Prison administrators should also work hand in hand with adult educators in coming up with the most effective approaches for handling and teaching the prison population. (Warner, 1996) Still, under the umbrella of education, the prison population should be taught skills that facilitate interaction with the outside world. Such actions should be achieved by non-prison educators who can then revise their opinions on stereotypes about the prison populations. (Warner, 1996) Studies indicate that crime rates and rates of recidivism were substantially low before the mid-twentieth century. This is large because offenders would often be taken to other sections that fell outside of the penal system.
For instance, the female population would go to county homes especially when the concerned parties were first time offenders. These actions were taken under the assumption that a prison population already contained ‘ hardened’ offenders who would then influence these first-time offenders to become worse. (Kilcommins et al, 2004) It may no longer be feasible to uphold such a view within the criminal justice system because this level of rigor may not be compatible with the high crime rates now being witnessed.
However, evidence still shows that when prisoners are taken to less restrictive environments, they tend to show a higher capacity to change and this substantially reduces their recidivism rates. (Kilcommins et al, 2004) These points of view are further supported by studies carried out by Wilson and McCabe (2002) who analyzed the sentiments of prisoners or former prisoners who have undergone the therapeutic process. In their assertions, the latter authors did a case study analysis of a well known Irish prison – Grendon in order to find out whether therapeutic processes are effective.
This prison was an ideal location for the case study because it firmly supports the concept of a therapeutic community. Given the positive results of such a study then the proposed penal policy will advocate for the adoption of more therapeutic processes in prison rather than the punitive approaches. Prison administrators must make a radical shift from viewing inmates only as criminal elements who can understand nothing but the language of violence.
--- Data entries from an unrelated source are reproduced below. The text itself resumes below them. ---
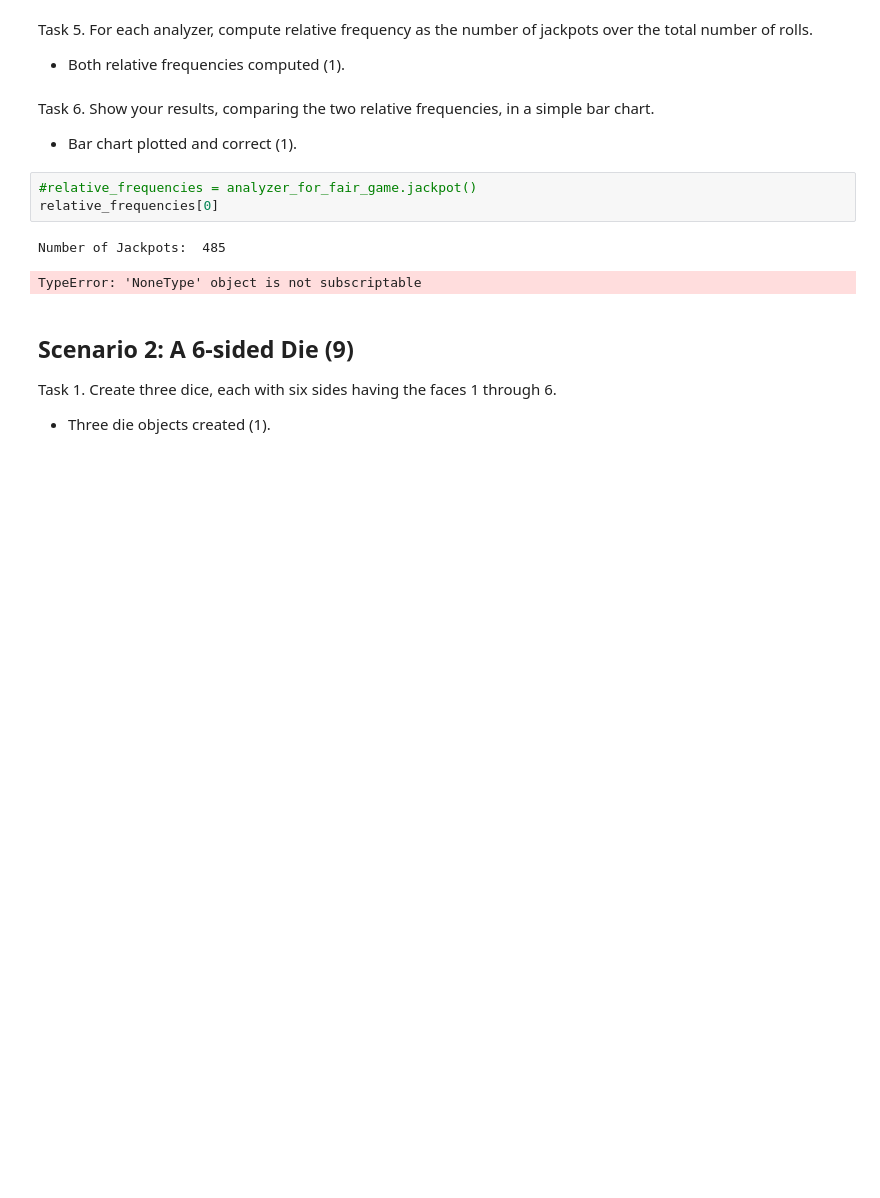
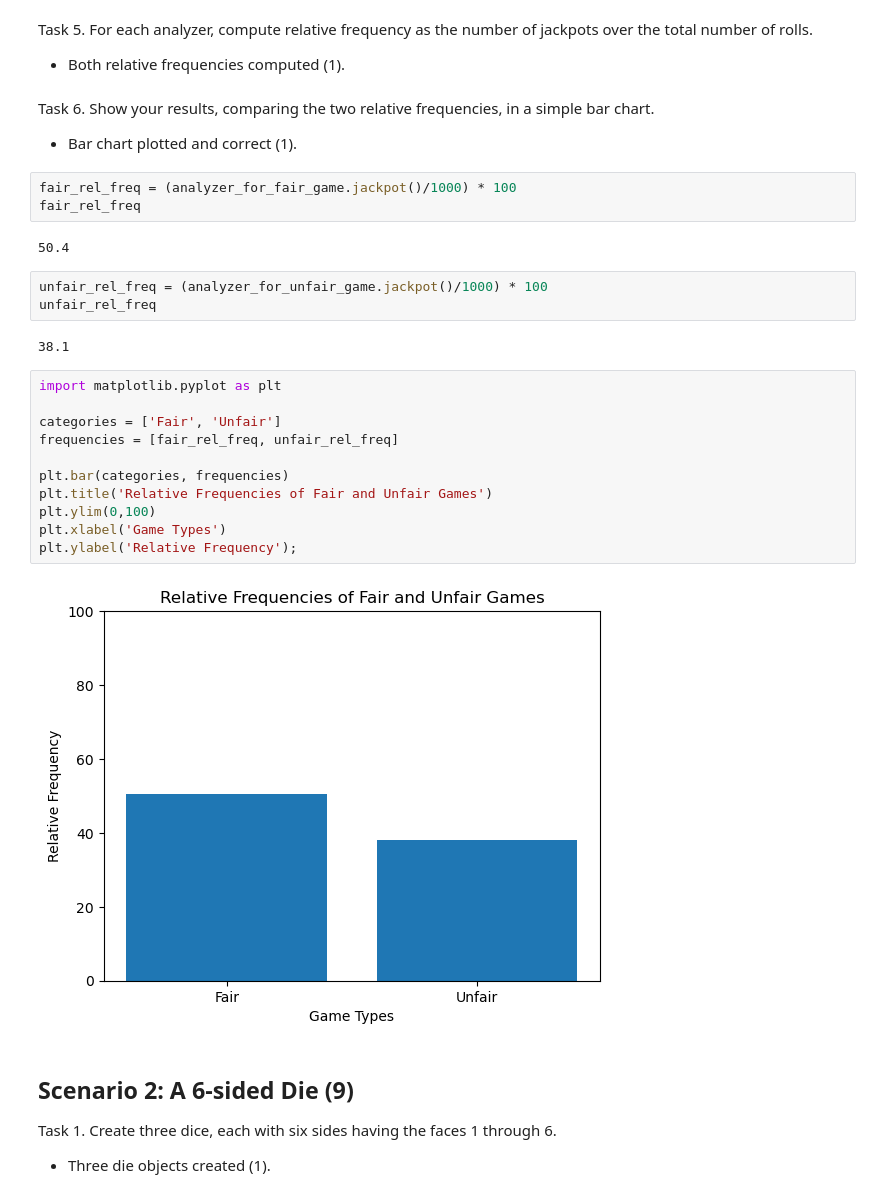
Before and after one commit to courtneyhodge/ds5100-finalproject-yss2zv, a Jupyter notebook: final_project_files/DS51200_FinalProjectTemplate.ipynb, the cells around one changed output. Saved outputs shown, nothing was run; the diff lists cells and outputs as text; blank space fills up the shorter version.

```diff
--- a/final_project_files/DS51200_FinalProjectTemplate.ipynb
+++ b/final_project_files/DS51200_FinalProjectTemplate.ipynb
@@ -1002,11 +999,28 @@ Task 6. Show your results, comparing the two relative frequencies, in a simple b
 
 - Bar chart plotted and correct (1).
 # %%
-#relative_frequencies = analyzer_for_fair_game.jackpot()
-relative_frequencies[0]
+fair_rel_freq = (analyzer_for_fair_game.jackpot()/1000) * 100
+fair_rel_freq
 # %% [output]
-Number of Jackpots:  485
+50.4
-TypeError: 'NoneType' object is not subscriptable
+# %%
+unfair_rel_freq = (analyzer_for_unfair_game.jackpot()/1000) * 100
+unfair_rel_freq
+# %% [output]
+38.1
+# %%
+import matplotlib.pyplot as plt
+
+categories = ['Fair', 'Unfair']
+frequencies = [fair_rel_freq, unfair_rel_freq]
+
+plt.bar(categories, frequencies)
+plt.title('Relative Frequencies of Fair and Unfair Games')
+plt.ylim(0,100)
+plt.xlabel('Game Types')
+plt.ylabel('Relative Frequency');
+# %% [output]
+[figure, added]
 # %% [markdown]
 ## Scenario 2: A 6-sided Die (9)
 
```
Also changed, not shown: parts of 8 cells of this notebook.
Instead, stakeholders should view this system as a means with which individuals are being given an opportunity to reform and become law-abiding citizens.
At the core of such an approach are years of evidence showing how recidivism rates in countries such as the United States and England are on the rise because of the push for a get-tough approach. In these countries, the concern is given to strategies that are politically favorable. Individuals who have the capacity for prison reforms are usually politicians and most of them want to appeal to the masses by talking tough on crime. The problem with such a strategy is that it is misguided and not grounded in evidence.
The assumption that greater punishment and greater prison expansion has the ability to change recidivism rates has little support in criminal justice literature today. In fact, the reverse is often true as criminals tend to get more determined to rebel against such an unbearable system. (Warner, 1998)